Shimmy Shimmy Coco Pop!
I’ve been a big fan of RPG’s since Temple of Apshai first came out for the TRS-80 model 1. And for years I have lamented the very small number of decent RPG’s that have come out for console systems. When the much-hyped Beyond the Beyond was due out, I crossed my fingers and waited. Apparently that wasn’t good enough.
This is another anime-style RPG that has been translated over from Japan. This doesn’t make it automatically bad. Lunar for the short-lived Sega-CD was quite good, but any story-intensive game coming over from Japan begins at a disadvantage. This is because A: The game has to be good to begin with, and B: It has to be translated well. Unfortunately, Beyond the Beyond suffered on both counts.
When I first saw the game, I though I was having 16-bit flashbacks. The graphics looked exactly the same as many RPG’s from 16-bit systems. You control a bizarre looking little anime charicature that you move around in a city that is obviously still made up of a grid of squares. The people (and yourself) move from square to square with little animation. Nothing would lead you to believe that you were playing this game on a PlayStation rather than a Genesis until you (finally) get to leave the city.
When you move between cities and dungeons the terrain scolls very nicely and has a cool 3D effect. This is the most advanced use of graphics in the whole game. Also, the combat graphics aren’t too bad. You zoom into a 3D landscape suitable to the kind of terrain that you’re standing on. The characters are all fairly well animated sprites that can be seen from several veiws.

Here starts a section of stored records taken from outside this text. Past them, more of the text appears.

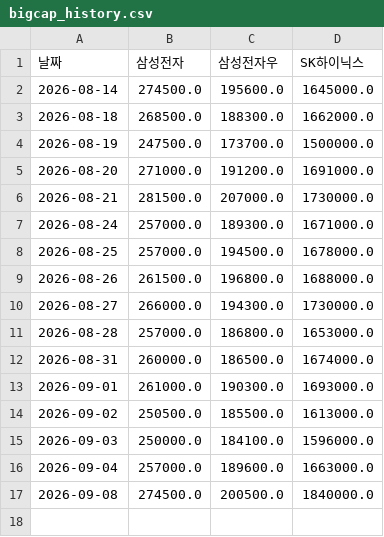
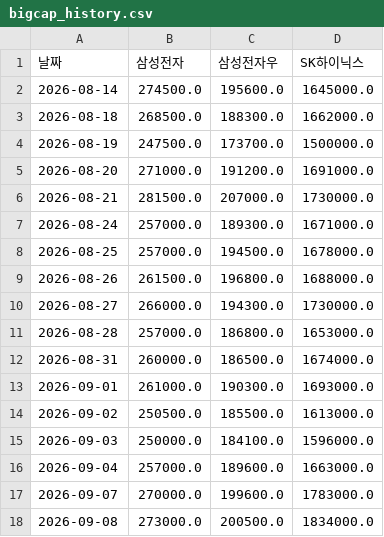
Before and after one commit to frel7022-png/orchestra, a CSV file: bigcap_history.csv, drawn as a sheet.

```diff
--- a/bigcap_history.csv
+++ b/bigcap_history.csv
@@ -16,2 +16,3 @@
 2026-09-04,257000.0,189600.0,1663000.0
-2026-09-08,274500.0,200500.0,1840000.0
+2026-09-07,270000.0,199600.0,1783000.0
+2026-09-08,273000.0,200500.0,1834000.0
```
Also changed, not shown: asset_history.csv, index_history.csv, 7 other files.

You have the ability to ‘rotate the camera’.
When I saw the attention that went into the characters and monsters and the ‘rotating camera’ on the 3D combat screen, I was hoping for something a little different. A bit of strategy perhaps maneuvering your characters, trying to outflank the enemy, or staying out of attack range. No such luck. The combat is very straightforward hack and slash: You and the enemies take turns hitting each other. There is only one new innovation in the combat, somthing they call the Active Playing System (APS).
In a nutshell, APS tries to bring you a little more into the combat by having lots of ‘secret moves’. Immediately before a character attacks or defends (the computer controls this), you can rapidly press a combination of buttons that increases the percentage chance of an extra-powerful attack, or a good defense. While this is an interesting idea, I found that it didn’t help the playability at all. If you don’t know the secret buttons to push, you are at a disadvantage. If you do know them, you just have to hit the same ones every time, before every attack, in every battle. This is boring. Either way, the game looks exactly the same.
Speaking of boring, the story was not translated very well from the Japanese. The plot is quite complex in the classic anime tradition. You have to go through a lot of VERY long dialogue scenes full of poorly translated english text. The little figures just stand there and ‘shimmy’ again and again as each one talks. This includes such scintilating dialogue as:
Computer character 1 (shimmies): HAHAHAHAHA
Computer character 2 (shimmies): HAHAHAHAHAHA
Computer characters 1&2 together (shimmies): HAHAHAHAHAHAHAHAHAHA
Which leads me to a complaint I’ve been making for so long its sickening: This is a CD-ROM game, so why am I reading text??!?
Pehaps I’m being a little harsh. All told this game is no worse than many which I have spent dozens of hours playing. But that was years ago, on inferior machines. If you’ve simply run out of old RPG’s to stuff into your Genesis, then Beyond the Beyond would be fine. Its easy to learn, because its exactly the same. It’s also quite large, you will need a long time to solve it.
Unfortunately, this game is as average as average gets. I expect much more from my PlayStation.